_Your objective_:
The lines to copy are those in the listing below that contain the word "span".

_Data extracts_:
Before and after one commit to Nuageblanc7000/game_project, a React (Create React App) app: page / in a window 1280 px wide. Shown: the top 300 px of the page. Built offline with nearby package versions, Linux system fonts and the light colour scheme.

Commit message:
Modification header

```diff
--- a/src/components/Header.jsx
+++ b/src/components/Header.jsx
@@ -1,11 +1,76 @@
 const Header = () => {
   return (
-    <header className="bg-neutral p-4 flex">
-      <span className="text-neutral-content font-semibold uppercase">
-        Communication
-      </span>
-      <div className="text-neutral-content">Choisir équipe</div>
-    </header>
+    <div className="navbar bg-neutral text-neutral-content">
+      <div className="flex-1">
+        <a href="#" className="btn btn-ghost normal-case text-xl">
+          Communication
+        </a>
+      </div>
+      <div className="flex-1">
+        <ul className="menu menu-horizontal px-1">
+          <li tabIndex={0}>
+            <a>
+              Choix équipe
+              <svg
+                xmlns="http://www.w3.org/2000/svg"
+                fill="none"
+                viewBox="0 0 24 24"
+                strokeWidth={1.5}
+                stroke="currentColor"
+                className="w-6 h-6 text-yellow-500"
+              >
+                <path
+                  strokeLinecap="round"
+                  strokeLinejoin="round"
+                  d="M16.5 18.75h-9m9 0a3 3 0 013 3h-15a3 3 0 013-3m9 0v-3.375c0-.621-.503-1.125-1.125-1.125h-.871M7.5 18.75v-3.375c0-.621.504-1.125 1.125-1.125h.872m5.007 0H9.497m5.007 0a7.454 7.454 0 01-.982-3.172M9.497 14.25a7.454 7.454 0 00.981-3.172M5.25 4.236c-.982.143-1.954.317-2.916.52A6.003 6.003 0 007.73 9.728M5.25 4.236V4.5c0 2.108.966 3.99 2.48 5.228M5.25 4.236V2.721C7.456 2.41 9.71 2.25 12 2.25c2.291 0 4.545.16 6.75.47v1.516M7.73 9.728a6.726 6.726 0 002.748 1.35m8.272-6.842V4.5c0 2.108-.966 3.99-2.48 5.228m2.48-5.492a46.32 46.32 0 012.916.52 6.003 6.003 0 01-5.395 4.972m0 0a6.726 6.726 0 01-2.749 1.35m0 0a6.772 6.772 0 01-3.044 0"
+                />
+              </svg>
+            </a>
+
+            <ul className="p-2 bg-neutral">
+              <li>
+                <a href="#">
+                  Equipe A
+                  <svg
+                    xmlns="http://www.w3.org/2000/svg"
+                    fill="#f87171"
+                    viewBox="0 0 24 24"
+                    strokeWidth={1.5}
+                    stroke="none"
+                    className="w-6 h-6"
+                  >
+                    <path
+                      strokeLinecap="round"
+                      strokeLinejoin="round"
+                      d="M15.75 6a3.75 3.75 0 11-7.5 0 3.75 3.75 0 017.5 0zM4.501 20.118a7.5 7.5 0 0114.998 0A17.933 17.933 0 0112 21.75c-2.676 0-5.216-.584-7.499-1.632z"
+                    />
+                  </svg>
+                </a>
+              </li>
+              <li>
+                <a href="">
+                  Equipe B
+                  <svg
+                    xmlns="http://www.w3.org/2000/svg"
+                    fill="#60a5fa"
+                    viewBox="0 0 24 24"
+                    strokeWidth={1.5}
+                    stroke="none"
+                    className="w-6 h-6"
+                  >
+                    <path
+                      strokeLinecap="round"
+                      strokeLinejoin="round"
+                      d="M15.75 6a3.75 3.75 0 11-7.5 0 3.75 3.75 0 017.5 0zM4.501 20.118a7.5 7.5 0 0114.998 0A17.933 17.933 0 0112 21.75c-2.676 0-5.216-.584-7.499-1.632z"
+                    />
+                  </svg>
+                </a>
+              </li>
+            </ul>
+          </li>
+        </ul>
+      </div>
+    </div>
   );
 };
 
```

_Exercise response_:
-      <span className="text-neutral-content font-semibold uppercase">
-      </span>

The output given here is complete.